Change detection data

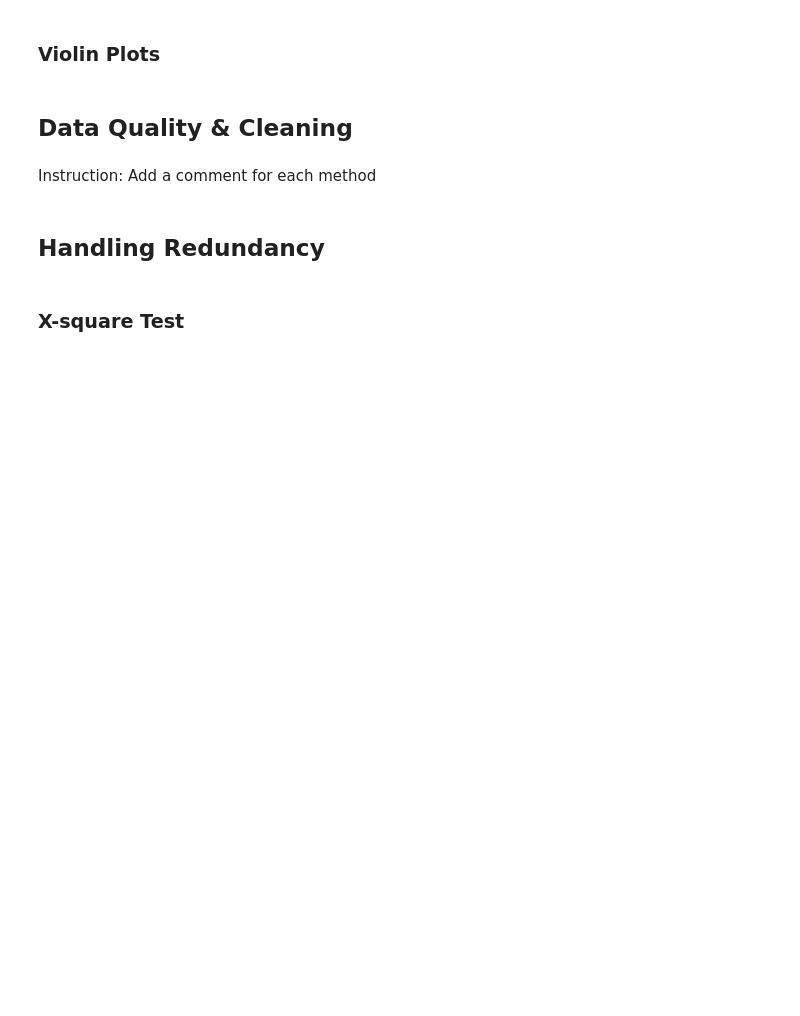
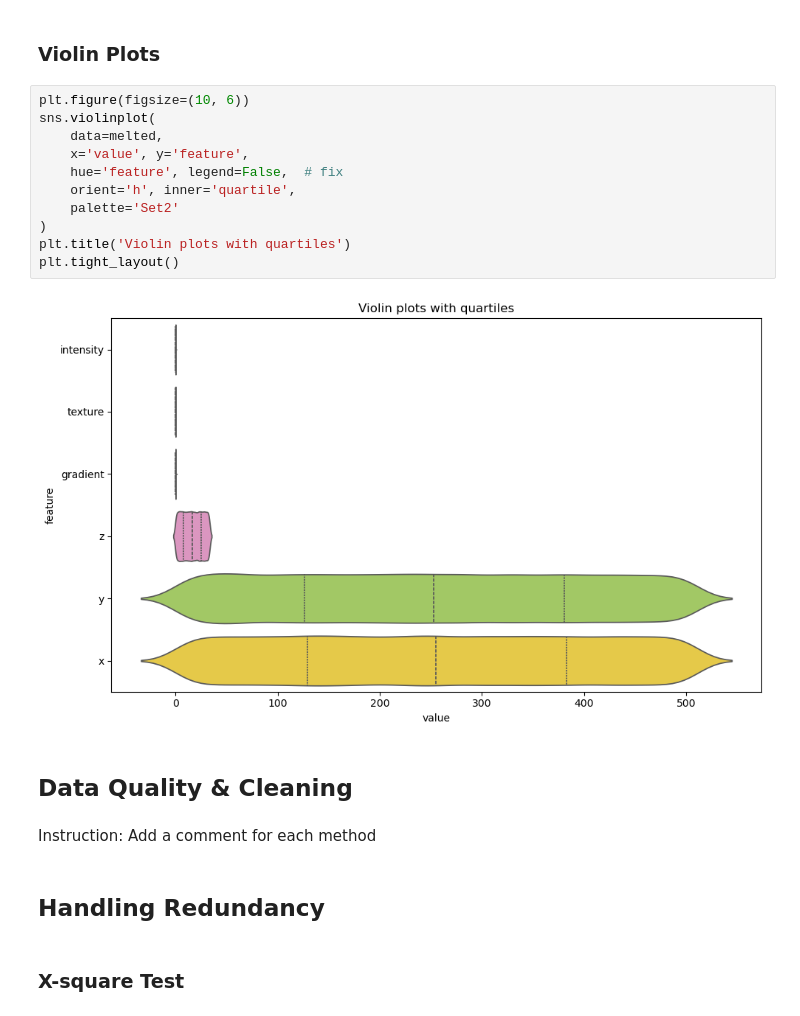
Before and after one commit to arlemoine/CMPS451_Project, a Jupyter notebook: Notebooks/adam.ipynb, the cells around one changed output. Saved outputs shown, nothing was run; the diff lists cells and outputs as text; blank space fills up the shorter version.

```diff
--- a/Notebooks/adam.ipynb
+++ b/Notebooks/adam.ipynb
@@ -24,5 +259,18 @@ Run your entire code and save. Then submit this <b>saved</b> copy.
 # %% [markdown]
 ### Violin Plots
+# %%
+plt.figure(figsize=(10, 6))
+sns.violinplot(
+    data=melted,
+    x='value', y='feature',
+    hue='feature', legend=False,  # fix
+    orient='h', inner='quartile',
+    palette='Set2'
+)
+plt.title('Violin plots with quartiles')
+plt.tight_layout()
+# %% [output]
+[figure, added]
 # %% [markdown]
 ## Data Quality & Cleaning
 # %% [markdown]
```
Also changed, not shown: parts of 10 cells of this notebook, 3 other files.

:: Your task ::
How many lines of the entries contain the string "feature"? Answer with a number and no other words.

:: Exercise answer ::
2